General Motors, Renault and Nissan have agreed to conduct a 90-day study to determine whether the three automakers should form an alliance.
No matter how the study turns out, GM's board of directors must ensure that the company's culture of complacency is permanently vanquished.
In addition to the proposed alliance, GM is in the midst of a plan to revive its North American operations. Last week, CEO Rick Wagoner said GM's financial results, scheduled to be released Wednesday, July 26, will show that the automaker's turnaround is succeeding.
That would be welcome news, although one improved quarter does not a revival make. A comparison with GM's last major financial crisis is instructive.

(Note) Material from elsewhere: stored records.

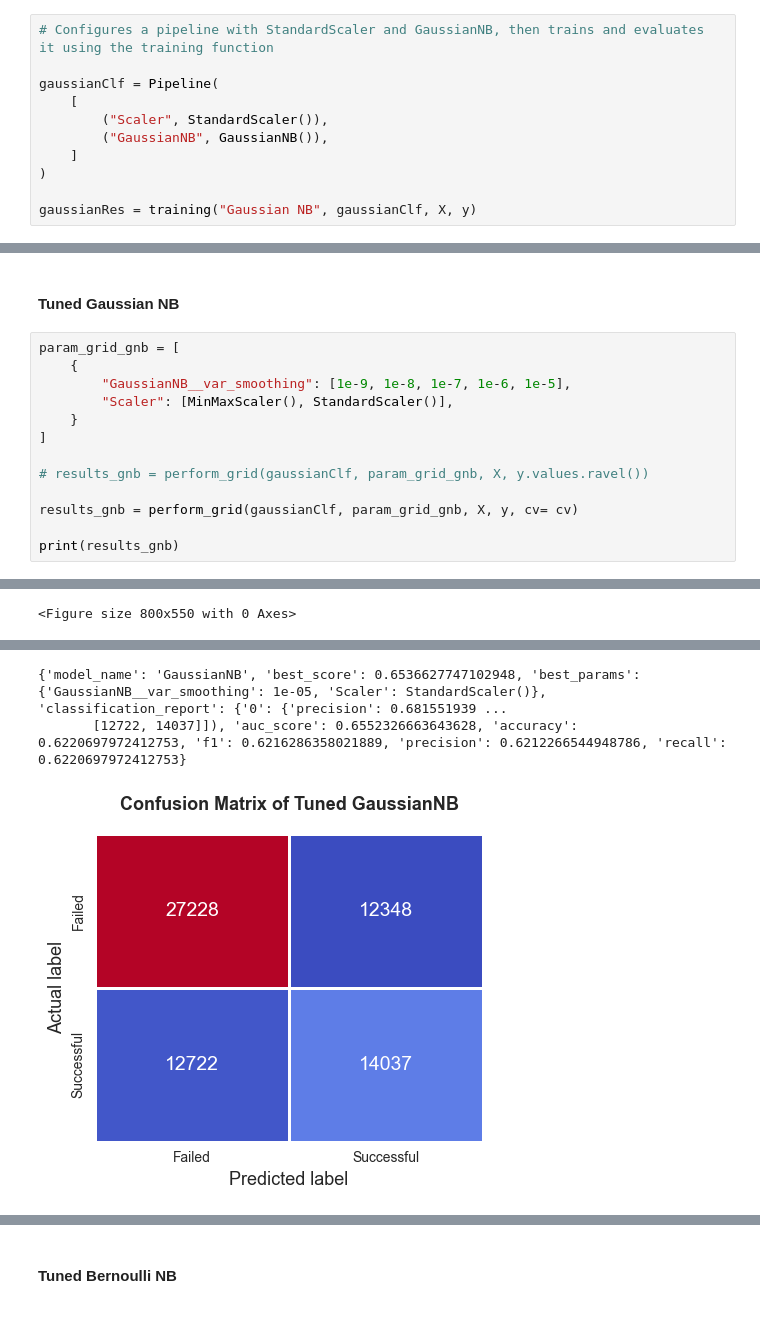
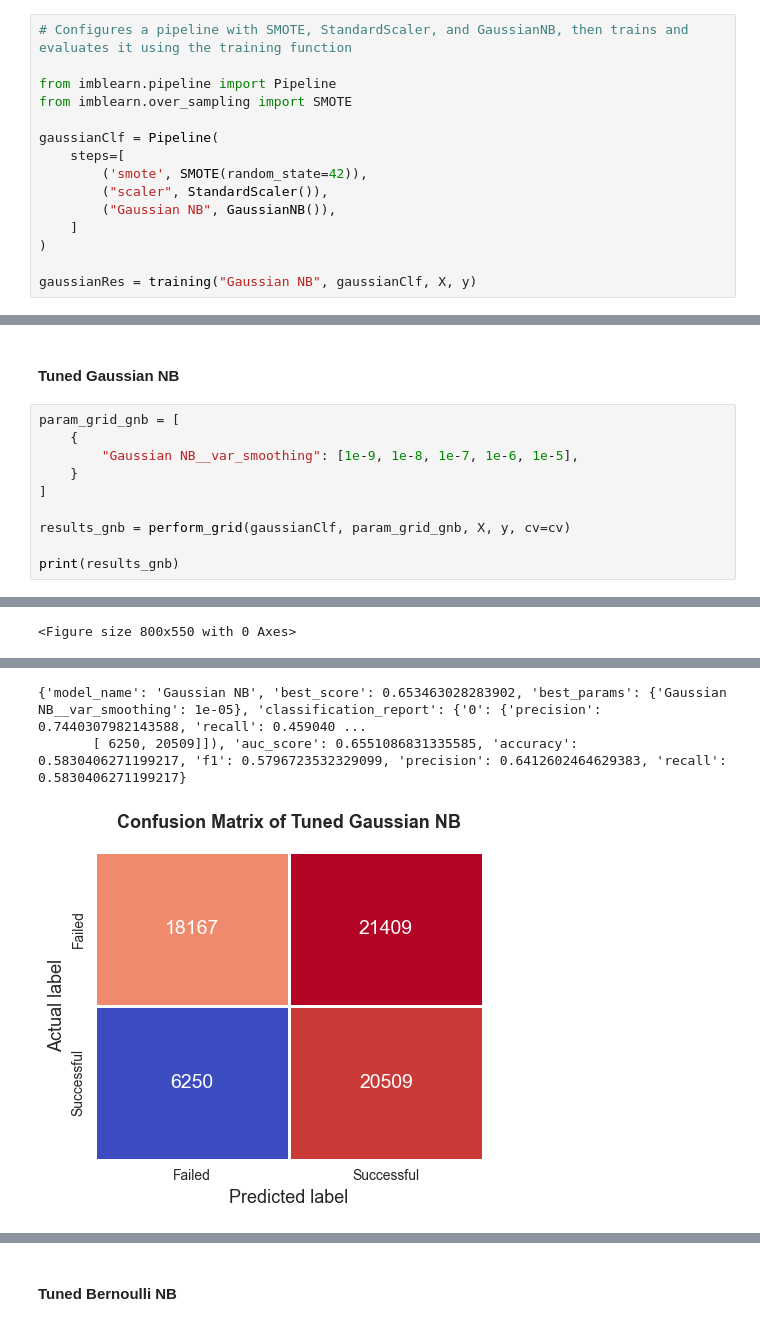
Before and after one commit to camgitblame/kickstarter, a Jupyter notebook: Code.ipynb, the cells around one changed output, grey strips where cells are left out. Cells and saved outputs as stored; diff of their text form.

Commit message:
Add SMOTE to pipeline

```diff
--- a/Code.ipynb
+++ b/Code.ipynb
@@ -1000,10 +1072,14 @@ def training(model_name, model_pipeline, X, y, test_size=0.2, random_state=42):
 # %%
-# Configures a pipeline with StandardScaler and GaussianNB, then trains and evaluates it using the training function
+# Configures a pipeline with SMOTE, StandardScaler, and GaussianNB, then trains and evaluates it using the training function
+
+from imblearn.pipeline import Pipeline
+from imblearn.over_sampling import SMOTE
 
 gaussianClf = Pipeline(
-    [
-        ("Scaler", StandardScaler()),
-        ("GaussianNB", GaussianNB()),
+    steps=[
+        ('smote', SMOTE(random_state=42)),
+        ("scaler", StandardScaler()),
+        ("Gaussian NB", GaussianNB()),
     ]
 )
 
@@ -1357,14 +1428,11 @@ def perform_grid(pipe, param_grid, X, y, scoring="roc_auc", cv=cv):
 # %%
 param_grid_gnb = [
     {
-        "GaussianNB__var_smoothing": [1e-9, 1e-8, 1e-7, 1e-6, 1e-5],
-        "Scaler": [MinMaxScaler(), StandardScaler()],
+        "Gaussian NB__var_smoothing": [1e-9, 1e-8, 1e-7, 1e-6, 1e-5],
     }
 ]
 
-# results_gnb = perform_grid(gaussianClf, param_grid_gnb, X, y.values.ravel())
-
-results_gnb = perform_grid(gaussianClf, param_grid_gnb, X, y, cv= cv)
+results_gnb = perform_grid(gaussianClf, param_grid_gnb, X, y, cv=cv)
 
 print(results_gnb)
 # %% [output]
@@ -1391,6 +1459,6 @@ ROC AUC Score: 0.6552326663643628
-{'model_name': 'GaussianNB', 'best_score': 0.6536627747102948, 'best_params': {'GaussianNB__var_smoothing': 1e-05, 'Scaler': StandardScaler()}, 'classification_report': {'0': {'precision': 0.681551939 ...
-       [12722, 14037]]), 'auc_score': 0.6552326663643628, 'accuracy': 0.6220697972412753, 'f1': 0.6216286358021889, 'precision': 0.6212266544948786, 'recall': 0.6220697972412753}
+{'model_name': 'Gaussian NB', 'best_score': 0.653463028283902, 'best_params': {'Gaussian NB__var_smoothing': 1e-05}, 'classification_report': {'0': {'precision': 0.7440307982143588, 'recall': 0.459040 ...
+       [ 6250, 20509]]), 'auc_score': 0.6551086831335585, 'accuracy': 0.5830406271199217, 'f1': 0.5796723532329099, 'precision': 0.6412602464629383, 'recall': 0.5830406271199217}
-[figure, old version]
+[figure, new version]
 # %%
 gausian_best = results_gnb["best_params"]
 gaussian_auc = auc_list[0]
```
Also changed, not shown: parts of 49 cells of this notebook.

In 1992, GM's outside directors revolted after the company posted $9.6 billion in operating losses. The board fired CEO Robert Stempel, and board Chairman John Smale charged that GM had become complacent.
This time, GM's board has given Wagoner a vote of confidence, despite signs of corporate complacency that include eroding market share, a $10.6 billion loss last year and an embarrassing investigation by the U.S. Securities and Exchange Commission.
Moreover, the board has left it up to Wagoner to evaluate the proposed alliance with Nissan and Renault and make a recommendation. The directors rejected a proposal from board member Jerry York for an independent study.
Very well. The board still has the responsibility to decide whether the alliance would be in the best interest of GM shareholders -- even if it means a change in leadership.
It will not be an easy decision. Directors must be prepared to challenge management and not just accept what they're told. More than ever, GM needs a board that is fully engaged in holding management responsible for its actions, no matter who is CEO or who ultimately owns the most stock.
Now is the time to get it right.